Since we had arranged professional scrubs, we each got scrubbed by workers, one after another. Paul went first, and someone in our group had the ingenious idea for us all to sit in the room, about three feet from him, to watch the scrubbing take place. I appreciated getting an idea of what would be done to me. I did not, however, appreciate seeing these bluish rolls of dead skin coming off his arms.
When it was my turn, I laid on the flat marble slab, with my head on a hot water bottle. The professional scrubber scrubbed me down. He would sort of slap me on the back when it was time to turn over. In order to scrub me nearly everywhere, he had taken off my sari and turned it into a roll. This covered my butt when needed and my front side.

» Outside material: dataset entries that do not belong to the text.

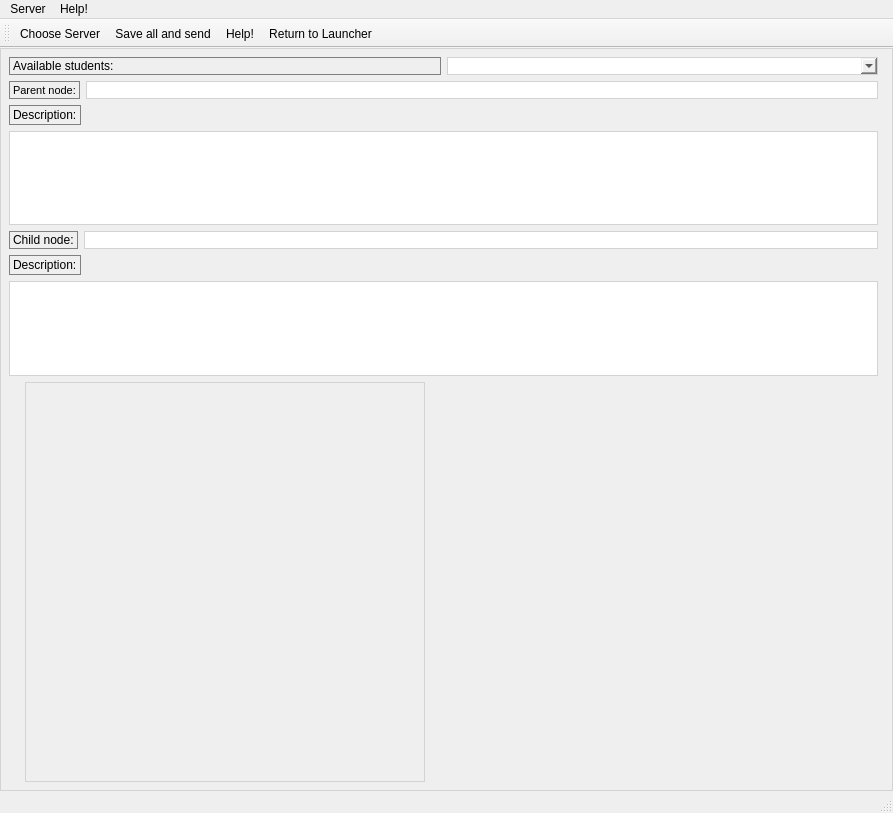
The window that Sources/App/MentorClient/mentorclient.ui (timattt/Cognitia-II) describes before a commit, drawn with Qt 5.
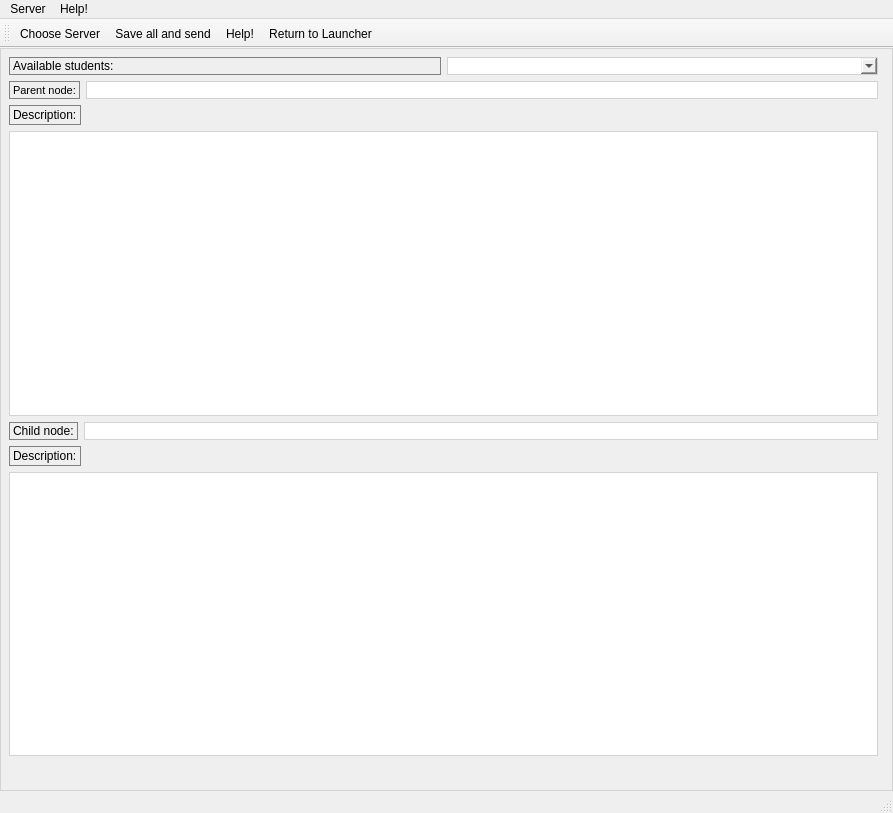
The same window after the commit. Custom widgets are drawn as their Qt base class.

The edit to the form file:
```diff
--- a/Sources/App/MentorClient/mentorclient.ui
+++ b/Sources/App/MentorClient/mentorclient.ui
@@ -148,16 +148,29 @@
       </item>
       <item>
        <layout class="QHBoxLayout" name="horizontalLayout_6">
-        <item alignment="Qt::AlignHCenter">
+        <item>
          <widget class="SkillsFlower" name="skillFlower" native="true">
           <property name="minimumSize">
            <size>
-            <width>400</width>
-            <height>400</height>
+            <width>0</width>
+            <height>0</height>
            </size>
           </property>
          </widget>
         </item>
+        <item>
+         <spacer name="horizontalSpacer_3">
+          <property name="orientation">
+           <enum>Qt::Horizontal</enum>
+          </property>
+          <property name="sizeHint" stdset="0">
+           <size>
+            <width>40</width>
+            <height>20</height>
+           </size>
+          </property>
+         </spacer>
+        </item>
         <item alignment="Qt::AlignHCenter">
          <widget class="SkillsMixerHolder" name="skillsMixerHolder" native="true"/>
         </item>
```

We each opted for massage that followed the initial scrub, and it was more like a full-body shampooing at first. The soapy cloth he used felt like a jellyfish with steel-wool tentacles that swam across my back. Following this, he gave me a massage, and somehow knew to focus on my crazy tight quads and the golf course-like mounds of knots in my back. I groaned with pain when he jabbed his elbows into these spots. Some stupid bit of macho-ness had kicked in, and I didn't want to tell him to ease off.
Following our scrubs, it was time to wind down. We wandered back into the first room that we had seen, the one with the seventies chairs. There, we leaned forward while different worker guys rubbed cologne on our backs and our chests. I opted out of having them rub cologne all over my arms and face because eczema is my arch-nemesis. Then they used towels to wrap up our shoulders and heads in such a way that we all looked like kids in a nativity play. It was time for some pictures, which I have yet to receive.

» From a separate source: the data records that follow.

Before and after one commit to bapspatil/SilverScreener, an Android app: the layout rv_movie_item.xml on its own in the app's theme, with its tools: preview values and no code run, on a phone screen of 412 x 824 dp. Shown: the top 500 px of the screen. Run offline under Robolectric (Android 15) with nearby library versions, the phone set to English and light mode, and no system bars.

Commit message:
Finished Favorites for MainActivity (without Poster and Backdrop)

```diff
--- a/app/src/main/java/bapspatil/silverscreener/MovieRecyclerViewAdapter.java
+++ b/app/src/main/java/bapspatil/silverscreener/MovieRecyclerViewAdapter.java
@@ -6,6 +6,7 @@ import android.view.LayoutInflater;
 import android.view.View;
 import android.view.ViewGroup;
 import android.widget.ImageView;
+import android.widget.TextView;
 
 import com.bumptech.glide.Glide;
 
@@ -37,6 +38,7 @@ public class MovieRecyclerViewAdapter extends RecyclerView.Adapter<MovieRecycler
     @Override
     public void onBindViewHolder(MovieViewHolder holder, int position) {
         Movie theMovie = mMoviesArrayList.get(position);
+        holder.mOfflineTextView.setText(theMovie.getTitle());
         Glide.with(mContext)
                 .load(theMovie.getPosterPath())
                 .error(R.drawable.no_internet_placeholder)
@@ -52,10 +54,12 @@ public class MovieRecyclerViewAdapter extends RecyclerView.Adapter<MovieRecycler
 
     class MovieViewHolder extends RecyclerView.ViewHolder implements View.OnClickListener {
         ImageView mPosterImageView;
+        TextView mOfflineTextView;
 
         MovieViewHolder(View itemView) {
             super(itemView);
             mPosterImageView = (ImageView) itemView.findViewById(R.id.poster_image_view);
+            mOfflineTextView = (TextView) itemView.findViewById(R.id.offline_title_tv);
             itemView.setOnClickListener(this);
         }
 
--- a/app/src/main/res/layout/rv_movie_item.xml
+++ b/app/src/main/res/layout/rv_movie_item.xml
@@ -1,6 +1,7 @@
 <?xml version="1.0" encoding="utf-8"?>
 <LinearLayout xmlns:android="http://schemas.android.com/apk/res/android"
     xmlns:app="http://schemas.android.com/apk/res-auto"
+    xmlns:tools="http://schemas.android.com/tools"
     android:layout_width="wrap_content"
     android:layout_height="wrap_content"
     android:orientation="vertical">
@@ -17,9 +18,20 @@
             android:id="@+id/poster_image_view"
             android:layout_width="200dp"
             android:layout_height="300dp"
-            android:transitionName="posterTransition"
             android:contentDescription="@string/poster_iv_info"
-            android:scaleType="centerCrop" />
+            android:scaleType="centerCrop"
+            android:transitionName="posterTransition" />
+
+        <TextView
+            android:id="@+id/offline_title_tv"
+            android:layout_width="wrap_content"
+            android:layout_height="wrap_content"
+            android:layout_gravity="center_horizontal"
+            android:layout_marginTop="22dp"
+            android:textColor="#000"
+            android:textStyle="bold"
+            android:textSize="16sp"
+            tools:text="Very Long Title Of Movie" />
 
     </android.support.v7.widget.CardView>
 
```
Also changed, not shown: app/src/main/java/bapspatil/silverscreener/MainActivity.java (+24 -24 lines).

Following the hamam, we went out for dinner where we ordered Adana kebabs and iskender, followed by künefe for dessert. The latter is deep fried hot cheese covered in pastry crumbs with cream and a sprinkle of pistachio-nut-dust on top. Delicious.
As we walked back to the car, Paul and I were a little ahead of the others. By then the haze and the magic was wearing off. We were full of food, and the heat of the hamam, that which we still held in our bodies, was dissipating into the night. I was thinking about the order in which I'd drop everyone off. Shops were closing down and everything was getting darker except for the bridal boutique that shown brightly at the corner where my car was parked. Paul looked at me then and said exactly what I wanted to hear: "I could really go for a beer."
We dropped the other three guys off, and when we got back to my place, we coincidently found Jena hanging out with Paul's girlfriend Cece. We cracked open a couple beers, and the girls forced us to tell them everything. "Details," they said, "more details. What the hell were you guys doing. You were gone for such a long time."